Dataset entries
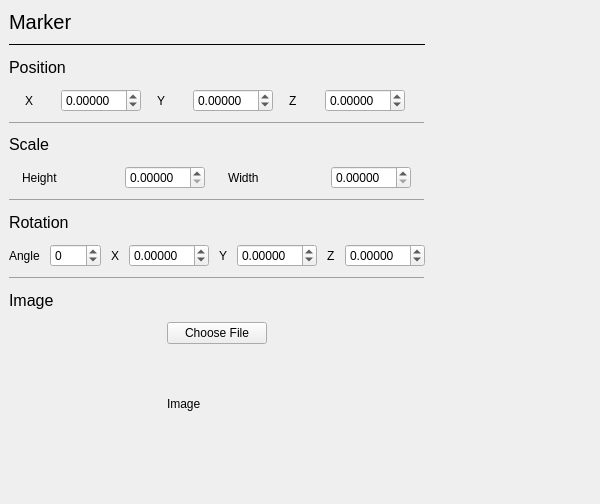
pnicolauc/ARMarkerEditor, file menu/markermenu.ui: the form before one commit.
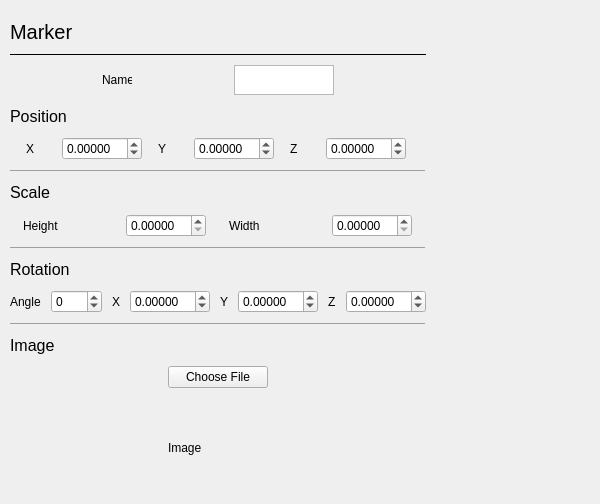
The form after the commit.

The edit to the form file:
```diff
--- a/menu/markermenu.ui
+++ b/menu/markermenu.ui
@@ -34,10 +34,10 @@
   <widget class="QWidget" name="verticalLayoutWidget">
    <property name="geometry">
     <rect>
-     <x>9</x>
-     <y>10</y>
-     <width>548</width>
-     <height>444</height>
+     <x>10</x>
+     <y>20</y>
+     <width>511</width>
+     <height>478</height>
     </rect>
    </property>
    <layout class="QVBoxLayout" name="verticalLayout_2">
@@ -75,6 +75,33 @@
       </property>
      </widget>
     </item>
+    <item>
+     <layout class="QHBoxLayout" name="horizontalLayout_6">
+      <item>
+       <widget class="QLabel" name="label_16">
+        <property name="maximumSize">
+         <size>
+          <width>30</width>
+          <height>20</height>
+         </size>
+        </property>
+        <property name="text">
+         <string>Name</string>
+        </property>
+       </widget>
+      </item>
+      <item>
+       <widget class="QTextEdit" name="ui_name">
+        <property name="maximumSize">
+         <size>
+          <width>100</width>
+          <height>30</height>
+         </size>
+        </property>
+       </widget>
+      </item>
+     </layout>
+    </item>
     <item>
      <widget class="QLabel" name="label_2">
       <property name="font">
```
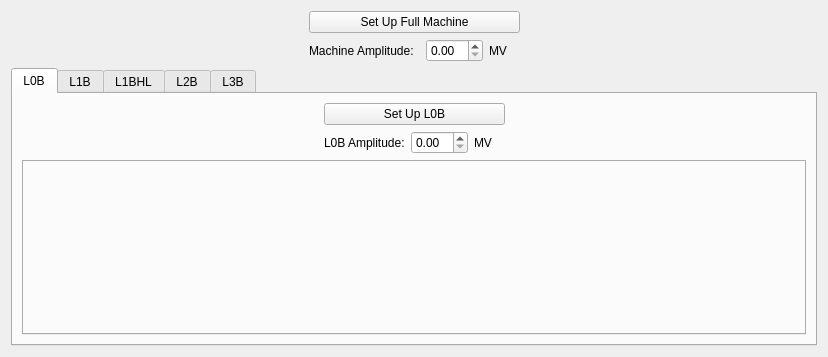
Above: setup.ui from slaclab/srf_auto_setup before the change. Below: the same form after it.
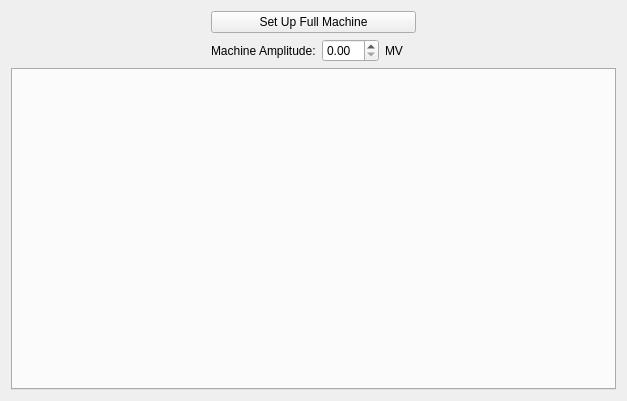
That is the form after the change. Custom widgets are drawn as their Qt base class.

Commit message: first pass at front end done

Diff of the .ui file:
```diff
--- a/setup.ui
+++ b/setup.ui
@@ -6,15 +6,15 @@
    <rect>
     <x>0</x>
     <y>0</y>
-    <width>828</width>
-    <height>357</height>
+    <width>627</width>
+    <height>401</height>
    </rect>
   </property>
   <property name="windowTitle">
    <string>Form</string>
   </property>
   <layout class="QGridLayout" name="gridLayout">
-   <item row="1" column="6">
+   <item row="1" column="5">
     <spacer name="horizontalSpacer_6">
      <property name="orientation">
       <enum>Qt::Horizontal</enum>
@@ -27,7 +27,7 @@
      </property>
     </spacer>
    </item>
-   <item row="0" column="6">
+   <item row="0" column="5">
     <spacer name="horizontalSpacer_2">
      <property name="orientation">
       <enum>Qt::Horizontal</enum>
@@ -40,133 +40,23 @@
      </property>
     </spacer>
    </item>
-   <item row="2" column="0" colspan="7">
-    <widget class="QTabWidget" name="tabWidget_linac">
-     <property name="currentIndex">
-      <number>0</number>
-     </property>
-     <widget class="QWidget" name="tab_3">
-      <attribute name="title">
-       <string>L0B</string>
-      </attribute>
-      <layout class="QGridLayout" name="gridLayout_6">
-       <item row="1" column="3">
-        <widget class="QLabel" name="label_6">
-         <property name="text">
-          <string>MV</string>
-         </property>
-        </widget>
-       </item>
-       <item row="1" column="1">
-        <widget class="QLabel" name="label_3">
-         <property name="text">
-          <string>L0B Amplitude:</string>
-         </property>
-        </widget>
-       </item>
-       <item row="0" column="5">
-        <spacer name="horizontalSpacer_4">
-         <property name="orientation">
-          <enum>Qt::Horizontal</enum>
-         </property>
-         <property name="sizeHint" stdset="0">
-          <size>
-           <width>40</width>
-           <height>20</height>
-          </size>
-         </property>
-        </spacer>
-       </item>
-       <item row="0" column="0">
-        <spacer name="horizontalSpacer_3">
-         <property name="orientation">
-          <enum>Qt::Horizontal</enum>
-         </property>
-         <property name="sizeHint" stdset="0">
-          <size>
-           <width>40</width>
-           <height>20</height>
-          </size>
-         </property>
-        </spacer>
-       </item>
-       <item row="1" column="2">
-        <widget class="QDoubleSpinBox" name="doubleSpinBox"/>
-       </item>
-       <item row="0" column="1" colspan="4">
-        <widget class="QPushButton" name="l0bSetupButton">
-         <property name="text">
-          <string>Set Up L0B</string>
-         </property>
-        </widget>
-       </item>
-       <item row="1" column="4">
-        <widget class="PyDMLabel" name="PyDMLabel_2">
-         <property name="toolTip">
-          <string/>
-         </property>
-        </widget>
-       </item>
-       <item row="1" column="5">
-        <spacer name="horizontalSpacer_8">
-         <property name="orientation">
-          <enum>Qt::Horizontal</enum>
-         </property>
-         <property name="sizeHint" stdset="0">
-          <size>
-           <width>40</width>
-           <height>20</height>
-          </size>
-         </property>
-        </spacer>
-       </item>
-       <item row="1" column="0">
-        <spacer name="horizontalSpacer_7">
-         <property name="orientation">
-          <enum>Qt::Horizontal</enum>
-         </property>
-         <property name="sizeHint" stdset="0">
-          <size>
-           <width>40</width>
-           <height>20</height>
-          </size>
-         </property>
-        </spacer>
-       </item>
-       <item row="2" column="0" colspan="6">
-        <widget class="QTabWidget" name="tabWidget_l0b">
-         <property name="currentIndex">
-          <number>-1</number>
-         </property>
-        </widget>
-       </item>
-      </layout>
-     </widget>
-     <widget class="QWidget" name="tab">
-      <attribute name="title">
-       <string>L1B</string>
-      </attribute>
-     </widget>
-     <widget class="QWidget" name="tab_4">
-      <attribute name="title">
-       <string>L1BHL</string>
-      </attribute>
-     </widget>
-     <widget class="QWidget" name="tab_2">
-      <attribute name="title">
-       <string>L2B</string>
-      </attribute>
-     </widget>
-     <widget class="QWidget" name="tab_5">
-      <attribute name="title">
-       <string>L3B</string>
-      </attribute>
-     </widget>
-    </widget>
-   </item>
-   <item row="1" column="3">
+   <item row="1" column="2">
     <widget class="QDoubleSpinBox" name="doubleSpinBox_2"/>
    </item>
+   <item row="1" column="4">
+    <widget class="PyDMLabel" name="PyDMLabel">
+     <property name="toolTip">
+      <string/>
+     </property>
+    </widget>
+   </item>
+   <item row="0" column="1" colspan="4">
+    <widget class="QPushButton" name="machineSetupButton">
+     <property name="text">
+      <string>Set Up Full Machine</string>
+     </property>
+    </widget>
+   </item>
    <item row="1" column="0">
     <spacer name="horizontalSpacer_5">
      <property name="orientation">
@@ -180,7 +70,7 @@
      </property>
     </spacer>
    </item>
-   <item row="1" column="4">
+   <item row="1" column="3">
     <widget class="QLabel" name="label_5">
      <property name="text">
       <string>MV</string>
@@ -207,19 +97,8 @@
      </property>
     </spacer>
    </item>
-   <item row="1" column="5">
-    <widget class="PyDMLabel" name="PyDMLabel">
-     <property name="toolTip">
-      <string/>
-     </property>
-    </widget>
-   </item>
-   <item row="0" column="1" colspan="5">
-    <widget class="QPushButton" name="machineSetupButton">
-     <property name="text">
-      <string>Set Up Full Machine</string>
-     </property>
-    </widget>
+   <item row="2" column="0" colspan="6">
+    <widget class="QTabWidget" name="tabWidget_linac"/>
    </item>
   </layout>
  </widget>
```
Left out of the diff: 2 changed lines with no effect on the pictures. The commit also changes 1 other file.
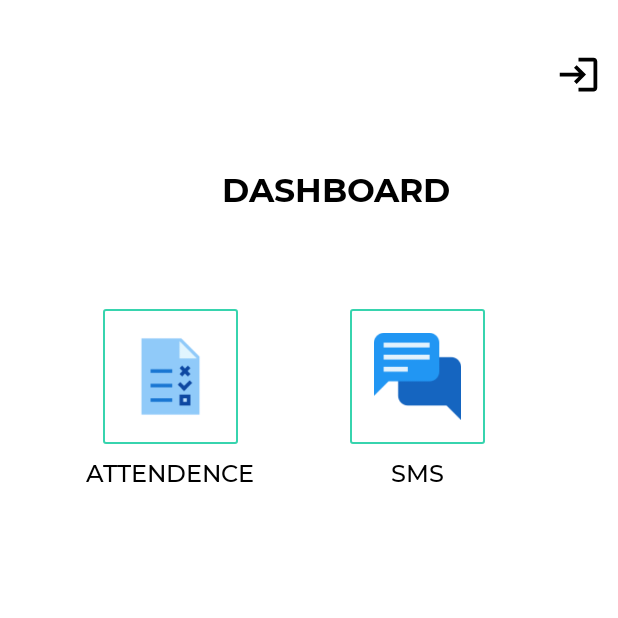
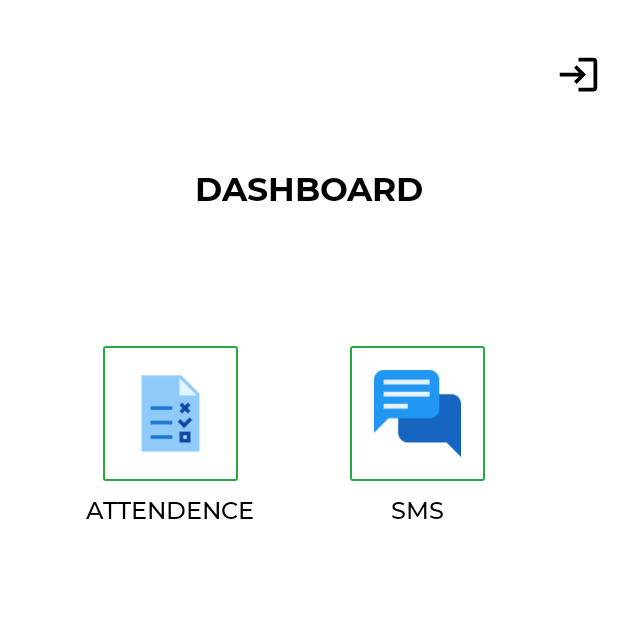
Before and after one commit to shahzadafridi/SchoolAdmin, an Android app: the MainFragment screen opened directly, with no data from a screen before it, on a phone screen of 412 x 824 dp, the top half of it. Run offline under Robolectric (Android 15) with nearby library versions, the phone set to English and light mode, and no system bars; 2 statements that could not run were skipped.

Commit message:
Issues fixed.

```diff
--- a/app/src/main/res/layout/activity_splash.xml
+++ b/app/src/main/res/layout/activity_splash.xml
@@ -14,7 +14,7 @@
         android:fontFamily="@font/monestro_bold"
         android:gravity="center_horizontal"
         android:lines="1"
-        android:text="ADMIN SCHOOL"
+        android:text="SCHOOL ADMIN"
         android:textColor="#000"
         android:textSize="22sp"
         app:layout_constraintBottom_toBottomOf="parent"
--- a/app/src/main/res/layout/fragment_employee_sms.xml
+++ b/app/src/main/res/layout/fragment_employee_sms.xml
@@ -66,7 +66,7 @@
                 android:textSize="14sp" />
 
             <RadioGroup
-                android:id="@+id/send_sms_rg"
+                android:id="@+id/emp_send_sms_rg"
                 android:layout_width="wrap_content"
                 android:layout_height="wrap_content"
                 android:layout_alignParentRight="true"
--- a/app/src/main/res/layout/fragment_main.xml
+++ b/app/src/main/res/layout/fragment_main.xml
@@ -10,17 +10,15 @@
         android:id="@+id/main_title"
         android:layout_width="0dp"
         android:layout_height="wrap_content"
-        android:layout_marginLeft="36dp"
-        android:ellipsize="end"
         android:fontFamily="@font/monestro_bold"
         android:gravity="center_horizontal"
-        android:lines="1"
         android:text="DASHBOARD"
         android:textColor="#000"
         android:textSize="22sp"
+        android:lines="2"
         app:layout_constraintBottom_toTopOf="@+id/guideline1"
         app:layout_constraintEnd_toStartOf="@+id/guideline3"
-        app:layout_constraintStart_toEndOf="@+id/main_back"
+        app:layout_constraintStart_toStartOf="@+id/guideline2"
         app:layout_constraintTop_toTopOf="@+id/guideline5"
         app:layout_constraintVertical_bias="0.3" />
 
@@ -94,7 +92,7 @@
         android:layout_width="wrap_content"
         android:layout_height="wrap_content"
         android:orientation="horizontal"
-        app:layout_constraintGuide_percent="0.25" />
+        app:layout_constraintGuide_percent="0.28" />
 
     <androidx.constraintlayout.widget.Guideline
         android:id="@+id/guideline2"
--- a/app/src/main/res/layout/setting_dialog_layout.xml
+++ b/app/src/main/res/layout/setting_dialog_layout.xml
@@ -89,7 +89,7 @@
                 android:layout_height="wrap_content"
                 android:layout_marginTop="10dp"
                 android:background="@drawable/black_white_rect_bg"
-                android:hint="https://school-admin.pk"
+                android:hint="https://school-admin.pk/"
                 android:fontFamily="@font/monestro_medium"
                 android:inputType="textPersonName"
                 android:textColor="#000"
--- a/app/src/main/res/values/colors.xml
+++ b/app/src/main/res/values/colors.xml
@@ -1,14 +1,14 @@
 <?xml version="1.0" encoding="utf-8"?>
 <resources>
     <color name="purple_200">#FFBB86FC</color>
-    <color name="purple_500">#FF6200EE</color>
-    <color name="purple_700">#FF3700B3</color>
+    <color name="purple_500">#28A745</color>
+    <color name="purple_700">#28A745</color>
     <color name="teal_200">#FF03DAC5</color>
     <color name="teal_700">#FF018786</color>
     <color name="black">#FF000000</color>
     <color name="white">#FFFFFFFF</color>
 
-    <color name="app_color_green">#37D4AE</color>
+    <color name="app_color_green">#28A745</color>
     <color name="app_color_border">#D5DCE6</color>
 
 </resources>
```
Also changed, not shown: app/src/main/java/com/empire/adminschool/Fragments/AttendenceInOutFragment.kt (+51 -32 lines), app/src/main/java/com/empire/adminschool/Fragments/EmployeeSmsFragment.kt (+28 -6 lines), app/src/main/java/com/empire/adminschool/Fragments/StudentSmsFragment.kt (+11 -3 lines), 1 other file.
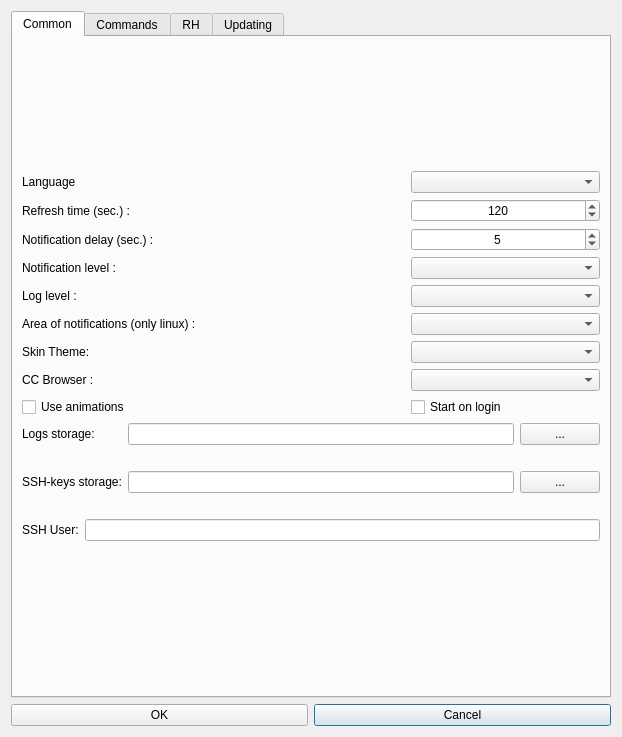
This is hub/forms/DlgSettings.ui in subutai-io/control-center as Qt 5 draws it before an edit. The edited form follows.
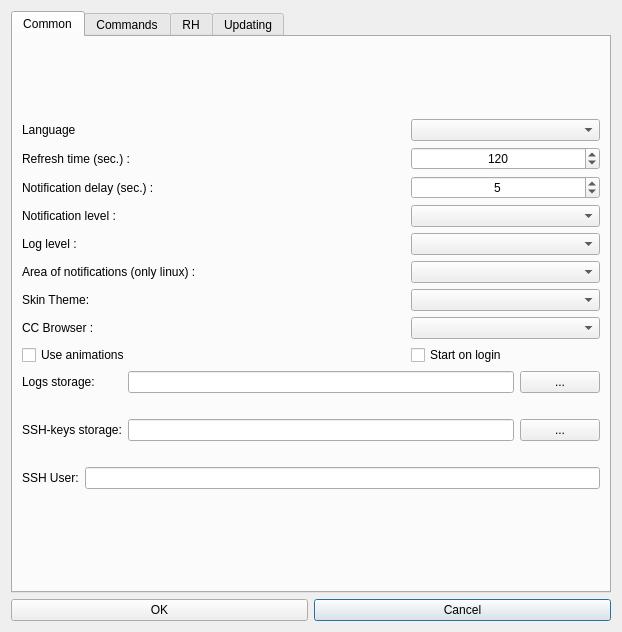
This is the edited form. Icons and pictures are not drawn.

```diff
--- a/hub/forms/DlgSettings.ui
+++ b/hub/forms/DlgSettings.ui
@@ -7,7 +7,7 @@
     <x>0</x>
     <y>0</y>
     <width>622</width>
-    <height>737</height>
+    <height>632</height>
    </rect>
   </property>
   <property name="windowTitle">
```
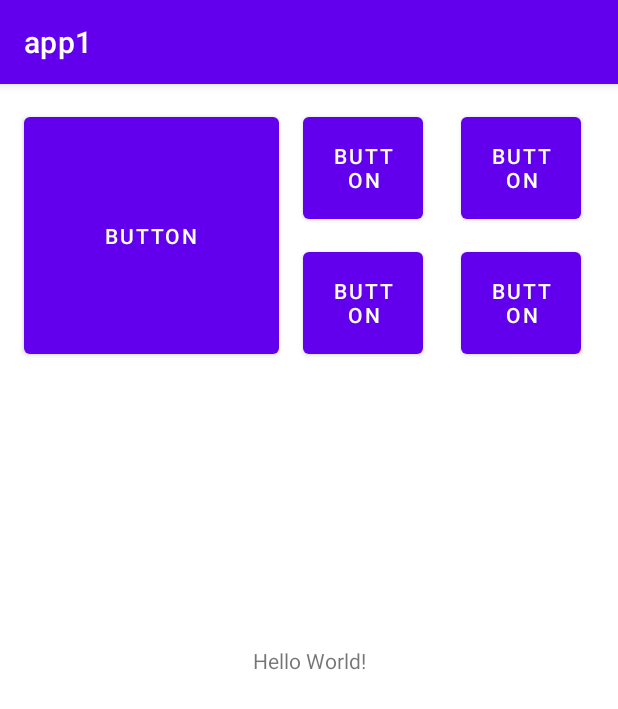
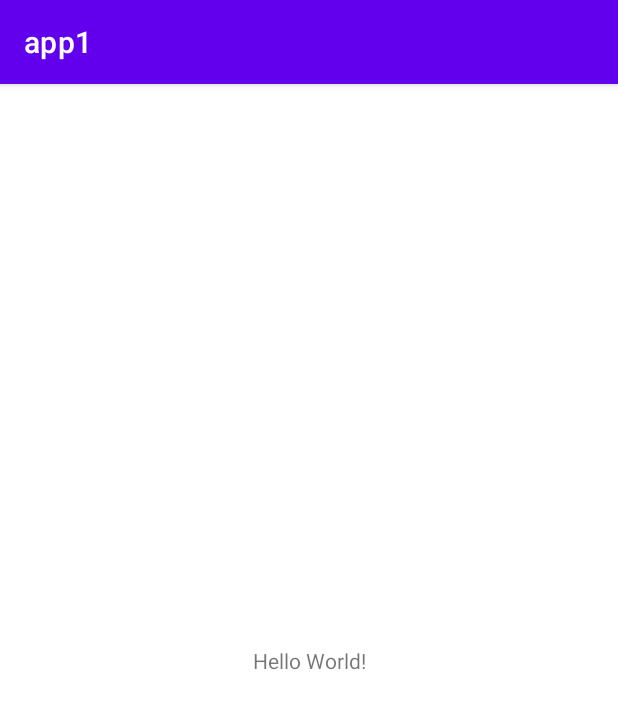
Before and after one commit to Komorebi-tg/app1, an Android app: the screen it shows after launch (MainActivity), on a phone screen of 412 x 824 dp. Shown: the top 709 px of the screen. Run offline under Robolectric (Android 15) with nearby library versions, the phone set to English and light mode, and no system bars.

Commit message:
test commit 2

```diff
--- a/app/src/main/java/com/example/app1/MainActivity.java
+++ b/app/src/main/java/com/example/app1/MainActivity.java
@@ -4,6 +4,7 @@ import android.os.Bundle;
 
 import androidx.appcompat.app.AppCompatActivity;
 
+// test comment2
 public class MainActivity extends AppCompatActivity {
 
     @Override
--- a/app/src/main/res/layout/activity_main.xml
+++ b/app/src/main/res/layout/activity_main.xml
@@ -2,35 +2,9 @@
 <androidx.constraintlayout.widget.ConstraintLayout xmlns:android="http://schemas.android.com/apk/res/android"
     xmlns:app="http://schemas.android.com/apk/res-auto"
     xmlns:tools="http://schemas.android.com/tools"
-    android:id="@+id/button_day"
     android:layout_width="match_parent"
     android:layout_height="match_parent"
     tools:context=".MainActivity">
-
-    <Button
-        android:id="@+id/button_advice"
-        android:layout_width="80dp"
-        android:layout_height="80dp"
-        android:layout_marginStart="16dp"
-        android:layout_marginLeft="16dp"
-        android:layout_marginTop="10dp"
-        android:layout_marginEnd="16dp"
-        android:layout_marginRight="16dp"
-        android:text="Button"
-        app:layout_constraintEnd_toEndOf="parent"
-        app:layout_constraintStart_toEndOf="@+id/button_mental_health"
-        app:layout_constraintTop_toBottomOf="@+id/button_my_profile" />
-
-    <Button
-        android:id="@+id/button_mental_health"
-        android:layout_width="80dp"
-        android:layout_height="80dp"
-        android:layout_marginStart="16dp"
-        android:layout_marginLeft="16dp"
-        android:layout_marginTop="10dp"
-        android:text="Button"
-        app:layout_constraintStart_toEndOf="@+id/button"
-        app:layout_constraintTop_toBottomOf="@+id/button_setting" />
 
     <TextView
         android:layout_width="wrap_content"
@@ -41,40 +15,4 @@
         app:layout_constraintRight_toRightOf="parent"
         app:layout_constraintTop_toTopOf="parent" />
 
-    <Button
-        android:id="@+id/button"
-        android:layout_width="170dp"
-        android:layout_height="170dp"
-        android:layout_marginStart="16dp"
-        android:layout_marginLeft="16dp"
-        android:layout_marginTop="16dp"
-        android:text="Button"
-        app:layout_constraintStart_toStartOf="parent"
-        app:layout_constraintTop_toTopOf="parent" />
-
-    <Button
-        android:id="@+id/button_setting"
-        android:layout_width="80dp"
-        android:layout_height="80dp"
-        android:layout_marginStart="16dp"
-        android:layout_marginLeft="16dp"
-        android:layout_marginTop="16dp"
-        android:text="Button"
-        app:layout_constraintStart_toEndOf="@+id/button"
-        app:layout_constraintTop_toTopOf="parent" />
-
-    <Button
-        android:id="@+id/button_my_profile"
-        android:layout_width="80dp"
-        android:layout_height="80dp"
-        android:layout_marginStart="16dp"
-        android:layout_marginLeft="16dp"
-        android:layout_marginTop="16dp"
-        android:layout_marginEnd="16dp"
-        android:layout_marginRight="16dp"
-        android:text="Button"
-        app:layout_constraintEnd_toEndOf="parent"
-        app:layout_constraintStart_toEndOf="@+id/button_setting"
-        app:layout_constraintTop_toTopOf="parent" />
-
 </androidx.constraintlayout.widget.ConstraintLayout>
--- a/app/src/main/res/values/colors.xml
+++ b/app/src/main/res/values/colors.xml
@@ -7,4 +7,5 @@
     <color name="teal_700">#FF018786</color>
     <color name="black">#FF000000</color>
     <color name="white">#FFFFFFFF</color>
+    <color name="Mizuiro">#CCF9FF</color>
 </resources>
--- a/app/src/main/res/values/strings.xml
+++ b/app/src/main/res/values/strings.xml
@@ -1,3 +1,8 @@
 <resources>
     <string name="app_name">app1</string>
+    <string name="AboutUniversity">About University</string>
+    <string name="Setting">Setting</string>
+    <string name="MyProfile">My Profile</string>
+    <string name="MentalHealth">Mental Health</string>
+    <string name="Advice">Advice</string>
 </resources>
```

# ACTIVITY
Wherever a line above contains the string "QLabel", copy that line.

# OUTPUT BELOW
+       <widget class="QLabel" name="label_16">
      <widget class="QLabel" name="label_2">
-        <widget class="QLabel" name="label_6">
-        <widget class="QLabel" name="label_3">
     <widget class="QLabel" name="label_5">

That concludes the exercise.